Required action |
Your answer must restate each entry below word for word, with no pictures in it.

Material for the task |

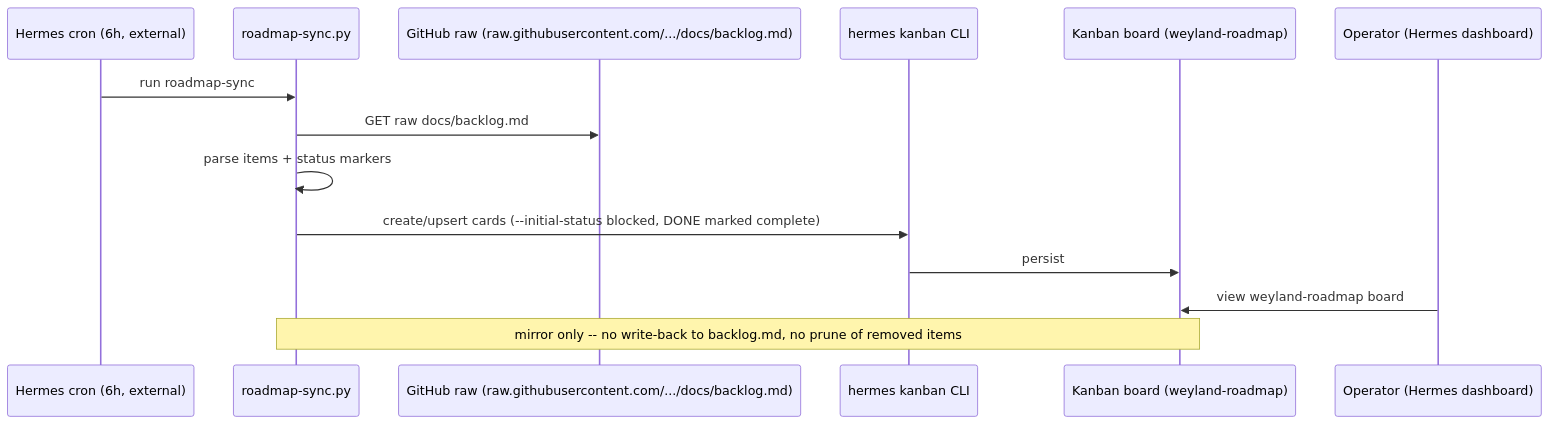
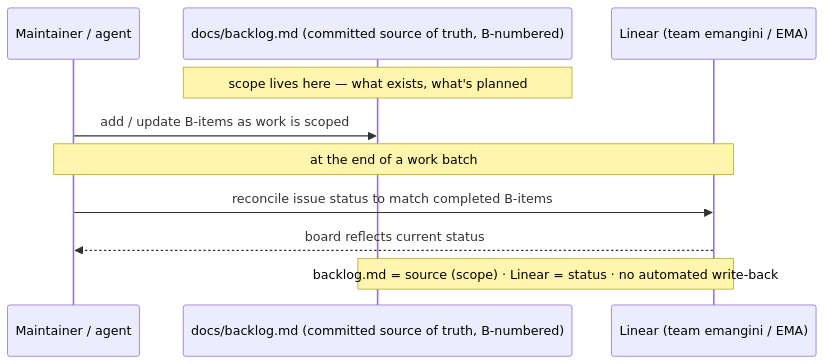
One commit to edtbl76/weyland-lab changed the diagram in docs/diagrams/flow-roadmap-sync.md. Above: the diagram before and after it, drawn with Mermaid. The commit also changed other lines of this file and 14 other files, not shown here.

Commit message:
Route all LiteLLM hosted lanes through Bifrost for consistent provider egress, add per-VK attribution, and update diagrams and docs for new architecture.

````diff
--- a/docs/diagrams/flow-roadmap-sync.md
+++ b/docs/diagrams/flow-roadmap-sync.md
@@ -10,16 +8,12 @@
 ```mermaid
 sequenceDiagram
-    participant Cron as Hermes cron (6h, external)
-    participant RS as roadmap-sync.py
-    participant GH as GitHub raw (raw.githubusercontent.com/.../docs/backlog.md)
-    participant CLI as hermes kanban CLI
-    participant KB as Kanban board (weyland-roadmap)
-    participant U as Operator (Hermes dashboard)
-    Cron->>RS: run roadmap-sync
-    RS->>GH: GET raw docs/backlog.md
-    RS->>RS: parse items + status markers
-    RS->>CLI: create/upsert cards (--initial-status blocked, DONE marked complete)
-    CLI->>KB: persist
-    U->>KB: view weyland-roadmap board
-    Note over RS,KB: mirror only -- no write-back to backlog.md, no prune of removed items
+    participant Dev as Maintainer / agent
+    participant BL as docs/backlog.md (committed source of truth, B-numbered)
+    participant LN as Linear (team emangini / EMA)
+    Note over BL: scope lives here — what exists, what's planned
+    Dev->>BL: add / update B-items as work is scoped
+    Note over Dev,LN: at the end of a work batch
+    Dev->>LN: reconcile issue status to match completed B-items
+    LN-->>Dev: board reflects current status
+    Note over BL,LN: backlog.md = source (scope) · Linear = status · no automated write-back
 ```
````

Solved exercise |
One commit to edtbl76/weyland-lab changed the diagram in docs/diagrams/flow-roadmap-sync.md. Above: the diagram before and after it, drawn with Mermaid. The commit also changed other lines of this file and 14 other files, not shown here.

Commit message:
Route all LiteLLM hosted lanes through Bifrost for consistent provider egress, add per-VK attribution, and update diagrams and docs for new architecture.

````diff
--- a/docs/diagrams/flow-roadmap-sync.md
+++ b/docs/diagrams/flow-roadmap-sync.md
@@ -10,16 +8,12 @@
 ```mermaid
 sequenceDiagram
-    participant Cron as Hermes cron (6h, external)
-    participant RS as roadmap-sync.py
-    participant GH as GitHub raw (raw.githubusercontent.com/.../docs/backlog.md)
-    participant CLI as hermes kanban CLI
-    participant KB as Kanban board (weyland-roadmap)
-    participant U as Operator (Hermes dashboard)
-    Cron->>RS: run roadmap-sync
-    RS->>GH: GET raw docs/backlog.md
-    RS->>RS: parse items + status markers
-    RS->>CLI: create/upsert cards (--initial-status blocked, DONE marked complete)
-    CLI->>KB: persist
-    U->>KB: view weyland-roadmap board
-    Note over RS,KB: mirror only -- no write-back to backlog.md, no prune of removed items
+    participant Dev as Maintainer / agent
+    participant BL as docs/backlog.md (committed source of truth, B-numbered)
+    participant LN as Linear (team emangini / EMA)
+    Note over BL: scope lives here — what exists, what's planned
+    Dev->>BL: add / update B-items as work is scoped
+    Note over Dev,LN: at the end of a work batch
+    Dev->>LN: reconcile issue status to match completed B-items
+    LN-->>Dev: board reflects current status
+    Note over BL,LN: backlog.md = source (scope) · Linear = status · no automated write-back
 ```
````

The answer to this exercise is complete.